Stalin - collectivisation
Stalin's Five-year Plans dealt with industrial production, but something needed to be done about the food supply so Stalin introduced collectivisation. After years of resistance and famines Stalin eventually executed those who resisted, or sent them to labour camps.
By the end of the 1920s, it was clear that Russian agriculture was inadequate. Although the kulaks [Kulaks: Wealthy Russian farming peasants, who strongly opposed collectivisation - Stalin killed many. ] were relatively wealthy and successful, the thousands of tiny, backward peasant farms were not producing enough to feed the population.
In 1927, Stalin declared that the way forward was for people in each village to voluntarily unite their farms into one collective farm. This kolkhoz [Kolkhoz: A collective farm. ] would be able to afford machinery, be more efficient, and be able to create a surplus to send to the towns.
After two years, when everyone had ignored his idea and there had been a famine, Stalin made collectivisation compulsory.
The peasants hated the idea, so they burned their crops and killed their animals rather than hand them over to the state. There was another famine in 1930.
Stalin relaxed the rules for a while, but in 1931 he again tried to enforce collectivisation.
Again there was the same resistance and another, worse famine.
Stalin blamed the kulaks, and declared war on them. They were executed or sent to the gulag [Gulag: Russian labour-prison camps. ].
By 1939, 99 per cent of land had been collectivised 90% of the peasants lived on one of the 250,000 kolkhoz. Farming was run by government officials. The government took 90 per cent of production and left the rest for the people to live on.
Stalin achieved most of his aims:
However, the human cost was immense:

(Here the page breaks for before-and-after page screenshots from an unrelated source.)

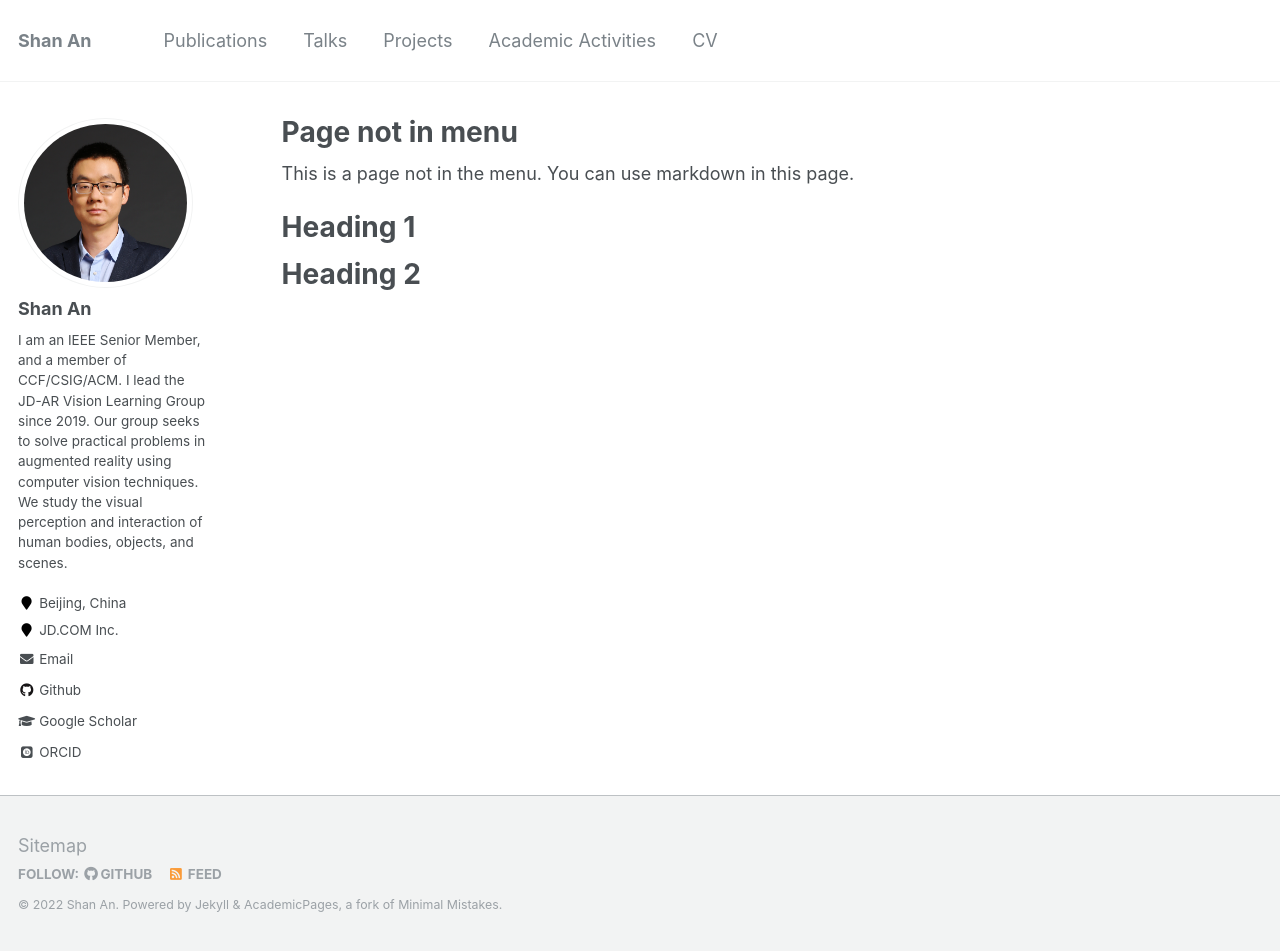
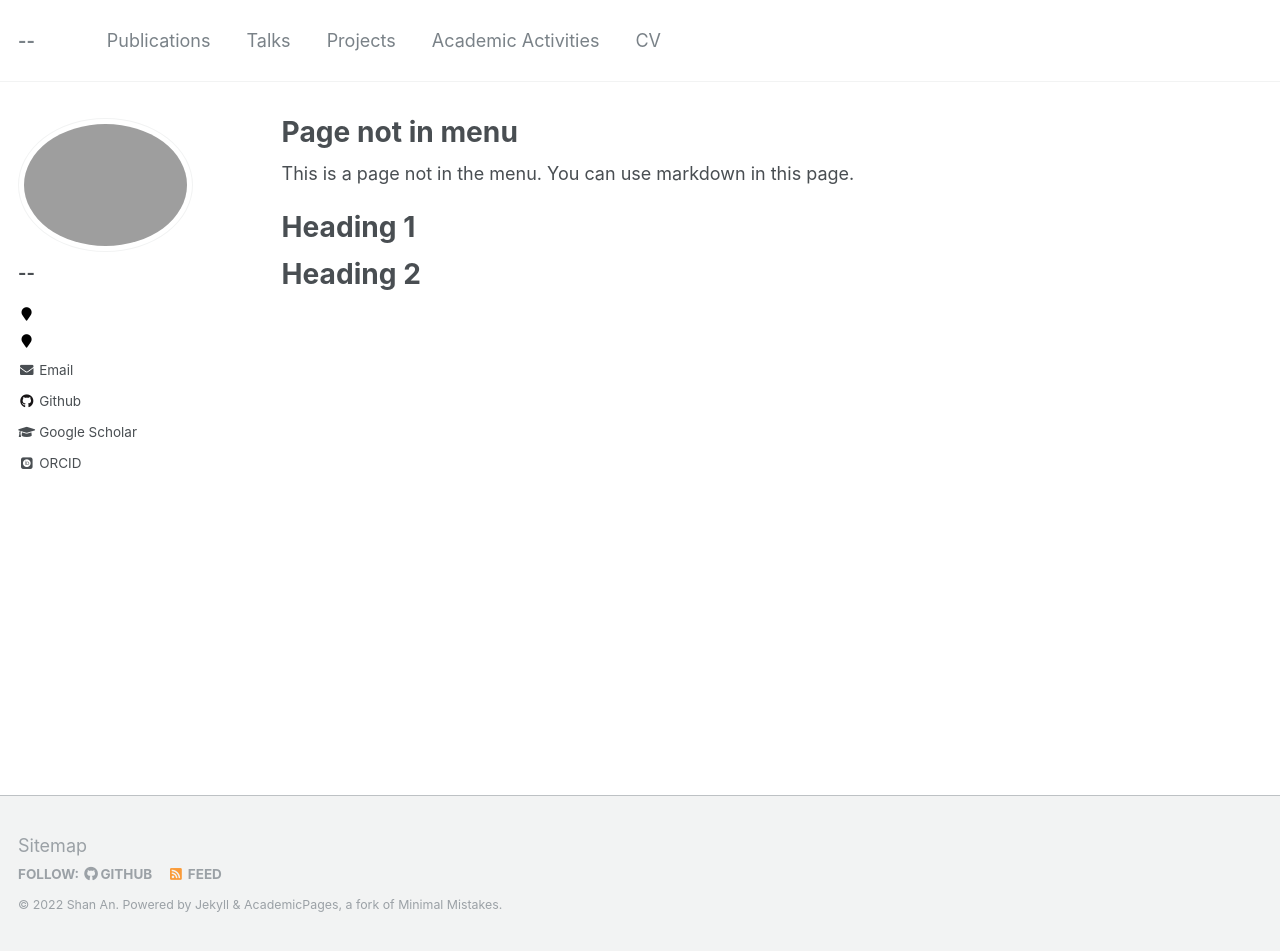
Before and after one commit to anshan-XR-ROB/anshan-XR-ROB.github.io, a Jekyll site: the page built from _pages/non-menu-page.md, in a window 1280 px wide and 951 px high. Built offline with Jekyll 4.4.1, drawn with Linux system fonts in a browser that asks for light colours; some web fonts are replaced.

Commit message:
Update _config.yml

```diff
--- a/_config.yml
+++ b/_config.yml
@@ -7,7 +7,7 @@
 
 # Site Settings
 locale                   : "en-US"
-title                    : "Shan An "
+title                    : "-- "
 title_separator          : "-"
 name                     : &name "Shan An"
 description              : &description "personal description"
@@ -80,15 +80,15 @@ analytics:
 
 # Site Author
 author:
-  name             : "Shan An"
-  avatar           : "profile.png"
-  bio              : "I am an IEEE Senior Member, and a member of CCF/CSIG/ACM. I lead the JD-AR Vision Learning Group since 2019.
-                     Our group seeks to solve practical problems in augmented reality using computer vision techniques. We study the visual perception and interaction of human bodies, objects, and scenes."
-  location         : "Beijing, China"
-  employer         : "JD.COM Inc."
+  name             : "--"
+  avatar           :
+  bio              : "
+                       "
+  location         : ""
+  employer         : ""
   pubmed           :
-  googlescholar    : "https://scholar.google.co.uk/citations?user=2pDQKYkAAAAJ&hl=zh-CN"
-  email            : "anshan.tju@gmail.com"
+  googlescholar    : ""
+  email            : ""
   researchgate     :  # example: "https://www.researchgate.net/profile/yourprofile"
   uri              :
   bitbucket        :
```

Identify the six key dates on the course of collectivisation, and make bulleted notes about each date.
As part of your revision, think about the arguments and facts you would use to explain: